▸ What to work on:
Each record is to be repeated exactly as it stands below.

┄┄┄┄┄┄┄┄┄┄

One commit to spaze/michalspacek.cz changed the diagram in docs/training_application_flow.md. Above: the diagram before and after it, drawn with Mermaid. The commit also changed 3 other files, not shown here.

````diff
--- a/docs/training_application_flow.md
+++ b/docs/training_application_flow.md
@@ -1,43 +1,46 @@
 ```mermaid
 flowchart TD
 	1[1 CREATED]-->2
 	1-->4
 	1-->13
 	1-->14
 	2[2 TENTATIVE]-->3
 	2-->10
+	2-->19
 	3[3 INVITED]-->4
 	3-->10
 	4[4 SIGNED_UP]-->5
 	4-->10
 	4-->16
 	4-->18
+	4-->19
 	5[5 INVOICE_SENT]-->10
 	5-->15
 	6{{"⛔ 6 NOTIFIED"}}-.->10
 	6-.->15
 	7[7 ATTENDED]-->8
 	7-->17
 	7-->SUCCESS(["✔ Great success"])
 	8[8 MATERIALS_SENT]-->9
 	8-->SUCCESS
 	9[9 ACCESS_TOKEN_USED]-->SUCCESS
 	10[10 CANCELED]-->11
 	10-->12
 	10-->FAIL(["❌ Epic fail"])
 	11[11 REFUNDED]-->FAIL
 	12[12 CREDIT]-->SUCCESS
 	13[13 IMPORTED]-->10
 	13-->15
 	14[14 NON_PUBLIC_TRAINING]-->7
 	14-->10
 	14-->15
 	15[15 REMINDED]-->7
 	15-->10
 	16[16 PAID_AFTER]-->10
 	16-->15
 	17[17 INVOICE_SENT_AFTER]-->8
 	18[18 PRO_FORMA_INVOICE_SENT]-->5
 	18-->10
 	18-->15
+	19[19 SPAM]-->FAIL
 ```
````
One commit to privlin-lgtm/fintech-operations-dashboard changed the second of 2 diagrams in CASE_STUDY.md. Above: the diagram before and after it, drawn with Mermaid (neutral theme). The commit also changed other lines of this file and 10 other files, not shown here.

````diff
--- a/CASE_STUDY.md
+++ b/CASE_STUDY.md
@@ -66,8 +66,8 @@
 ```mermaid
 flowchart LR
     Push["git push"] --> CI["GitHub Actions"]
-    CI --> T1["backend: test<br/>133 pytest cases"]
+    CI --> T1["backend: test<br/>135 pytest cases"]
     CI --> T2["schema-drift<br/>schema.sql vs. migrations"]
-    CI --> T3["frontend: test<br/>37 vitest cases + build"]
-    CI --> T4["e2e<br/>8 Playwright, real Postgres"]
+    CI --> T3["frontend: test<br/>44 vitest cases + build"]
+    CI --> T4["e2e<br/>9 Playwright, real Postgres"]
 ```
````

┄┄┄┄┄┄┄┄┄┄

▸ Task answer:
One commit to spaze/michalspacek.cz changed the diagram in docs/training_application_flow.md. Above: the diagram before and after it, drawn with Mermaid. The commit also changed 3 other files, not shown here.

````diff
--- a/docs/training_application_flow.md
+++ b/docs/training_application_flow.md
@@ -1,43 +1,46 @@
 ```mermaid
 flowchart TD
 	1[1 CREATED]-->2
 	1-->4
 	1-->13
 	1-->14
 	2[2 TENTATIVE]-->3
 	2-->10
+	2-->19
 	3[3 INVITED]-->4
 	3-->10
 	4[4 SIGNED_UP]-->5
 	4-->10
 	4-->16
 	4-->18
+	4-->19
 	5[5 INVOICE_SENT]-->10
 	5-->15
 	6{{"⛔ 6 NOTIFIED"}}-.->10
 	6-.->15
 	7[7 ATTENDED]-->8
 	7-->17
 	7-->SUCCESS(["✔ Great success"])
 	8[8 MATERIALS_SENT]-->9
 	8-->SUCCESS
 	9[9 ACCESS_TOKEN_USED]-->SUCCESS
 	10[10 CANCELED]-->11
 	10-->12
 	10-->FAIL(["❌ Epic fail"])
 	11[11 REFUNDED]-->FAIL
 	12[12 CREDIT]-->SUCCESS
 	13[13 IMPORTED]-->10
 	13-->15
 	14[14 NON_PUBLIC_TRAINING]-->7
 	14-->10
 	14-->15
 	15[15 REMINDED]-->7
 	15-->10
 	16[16 PAID_AFTER]-->10
 	16-->15
 	17[17 INVOICE_SENT_AFTER]-->8
 	18[18 PRO_FORMA_INVOICE_SENT]-->5
 	18-->10
 	18-->15
+	19[19 SPAM]-->FAIL
 ```
````
One commit to privlin-lgtm/fintech-operations-dashboard changed the second of 2 diagrams in CASE_STUDY.md. Above: the diagram before and after it, drawn with Mermaid (neutral theme). The commit also changed other lines of this file and 10 other files, not shown here.

````diff
--- a/CASE_STUDY.md
+++ b/CASE_STUDY.md
@@ -66,8 +66,8 @@
 ```mermaid
 flowchart LR
     Push["git push"] --> CI["GitHub Actions"]
-    CI --> T1["backend: test<br/>133 pytest cases"]
+    CI --> T1["backend: test<br/>135 pytest cases"]
     CI --> T2["schema-drift<br/>schema.sql vs. migrations"]
-    CI --> T3["frontend: test<br/>37 vitest cases + build"]
-    CI --> T4["e2e<br/>8 Playwright, real Postgres"]
+    CI --> T3["frontend: test<br/>44 vitest cases + build"]
+    CI --> T4["e2e<br/>9 Playwright, real Postgres"]
 ```
````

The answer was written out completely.